# [Edu-sig] Re: reducing fractions

**Steve Litt
**
slitt@troubleshooters.com

*Fri, 15 Sep 2000 11:14:50 -0400*

At 12:41 PM 8/14/00 -0700, Kirby Urner wrote:
>*"Janet Johnson" <johnsonje@adelphia.net> wrote:
*>*
*>>*I teach 6th grade and every year my students seem to have a lot of
*>>*difficulty with fractions, specifically, reducing or recognizing that a
*>>*fraction isn't reduced. I have given them many ideas on how to tell, even
*>>*to the point of writing out the factors for both the numerator and
*>>*denominator. Does anyone have any suggestions on how to get this concept
*>>*across to the students?
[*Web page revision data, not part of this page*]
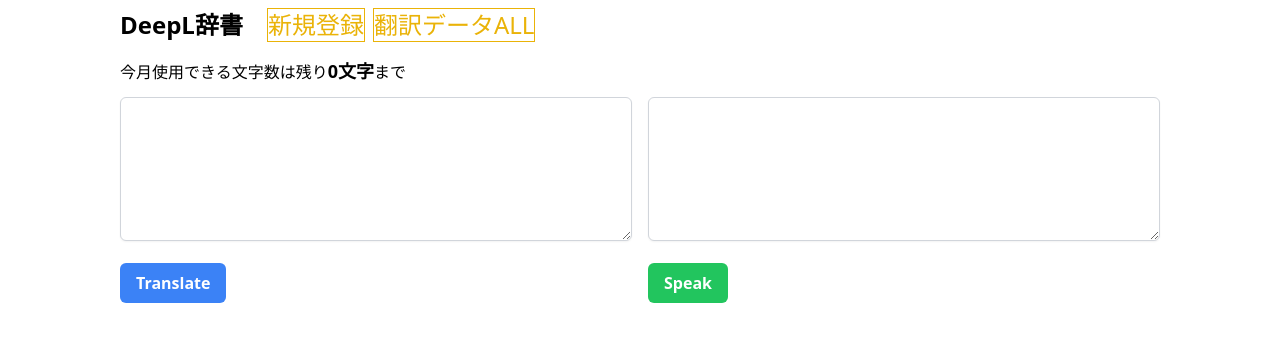
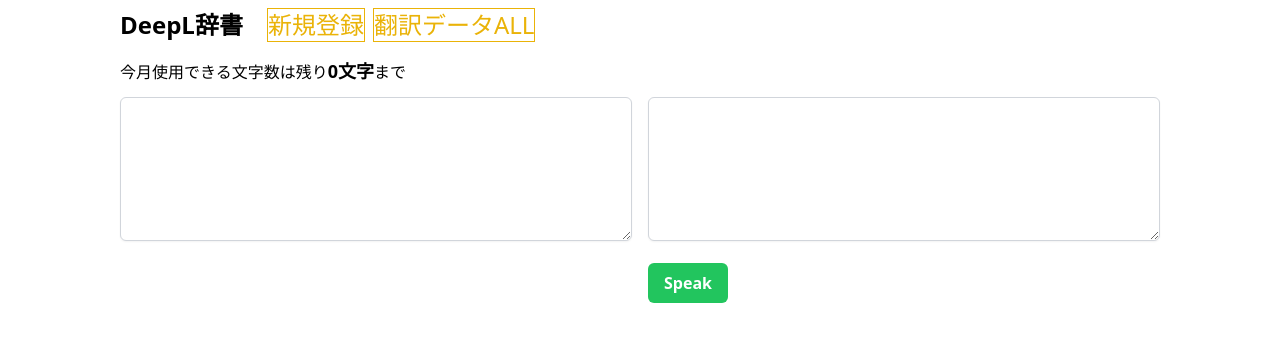
Before and after one commit to hro19/front_mongo_translate, a Next.js app: page /translates in a window 1280 px wide. Shown: the top 342 px of the page. Built offline with nearby package versions, Linux system fonts and the light colour scheme; no server answers.

Commit message:
【js】ユーザーの入力を待ってから翻訳を自動実行する　transleteボタンの削除

```diff
--- a/src/pages/translates/index.tsx
+++ b/src/pages/translates/index.tsx
@@ -12,10 +12,19 @@
   const maxApiNum = 500000;
   const [apiLimit, setApiLimit] = useState<number>(maxApiNum); // apiLimit ステートを宣言する
 
-  //インプットした文字をinputTextにセットする
+  //インプットした文字をinputTextにセットし、数秒後に自動で翻訳
+  const [timer, setTimer] = useState<NodeJS.Timeout | undefined>(undefined);
   const handleInputChange = (event: ChangeEvent<HTMLTextAreaElement>) => {
     setInputText(event.target.value);
-  };
+
+    clearTimeout(timer);
+
+    const newTimer = setTimeout(() => {
+        handleTranslate({inputText,setTranslatedText});
+    }, 1000);
+
+    setTimer(newTimer);
+  }
 
   //翻訳された文字をinputTextにセットする
   const handleInputChange2 = (event: ChangeEvent<HTMLTextAreaElement>) => {
@@ -46,17 +55,10 @@
               onChange={handleInputChange}
               className="p-2 rounded-md border border-gray-300 shadow-sm focus:border-indigo-500 focus:ring focus:ring-indigo-200 focus:ring-opacity-50 w-full h-36"
             />
-            <button
-              onClick={() =>
-                handleTranslate({
-                  inputText,
-                  setTranslatedText,
-                })
-              }
+            {/* <button
+              onClick={() =>handleTranslate({inputText,setTranslatedText,})}
               className="bg-blue-500 hover:bg-blue-700 text-white font-bold py-2 px-4 rounded-md mt-4"
-            >
-              Translate
-            </button>
+            >Translate</button> */}
           </div>
           <div>
             <textarea
```
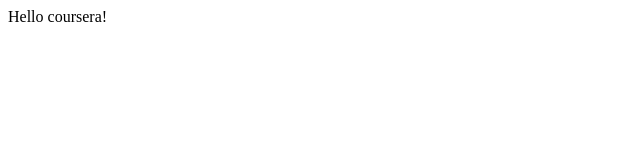
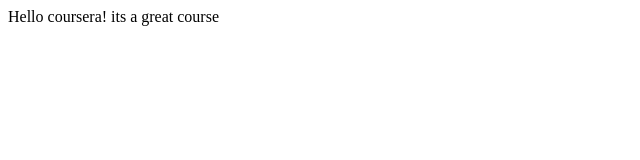
Before and after one commit to LuckyboyJay/coursera-test1, a plain HTML site: page site/index.html in a window 1280 px wide. Shown: the whole page, without its empty margins (0-640 px from the left). Drawn offline with Linux system fonts and the light colour scheme.

Commit message:
Small addition to our page content.

```diff
--- a/site/index.html
+++ b/site/index.html
@@ -1,9 +1,9 @@
 <!DOCTYPE html>
 <html>
 <head>
-	<title>Hello coursera!it is a great course</title>
+	<title>Hello coursera!</title>
 </head>
 <body>
-<hi>Hello coursera!</h1>
+<hi>Hello coursera! its a great course</h1>
 </body>
 </html>
```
Any suggestions would be greatly appreciated.
*>>*Janet Johnson
*>*
*>*You could unsimplify some fractions e.g. 2/3 -> 10/15
*>*i.e. show the inverse of what it means to "simplify".
*>*
*>*If 'prime number' is already a concept, you could try
*>*'relative prime' meaning no factors in common (i.e.
*>*"a fraction is in lowest terms when the numerator and
*>*denominator are both integers and are relative primes").
*>*
*>*Along these lines, I really like your idea of writing
*>*out the prime factors, crossing out those in common e.g.:
*>*
*>* 150/210 -> (3 x 5 x 2 x 5) / (7 x 3 x 2 x 5) -> 5/7
*
That's how my 7th grade teacher taught me to simplify fractions, and I've
never been sorry.
Steve Litt
Webmaster, Troubleshooters.Com
http://www.troubleshooters.com
slitt@troubleshooters.com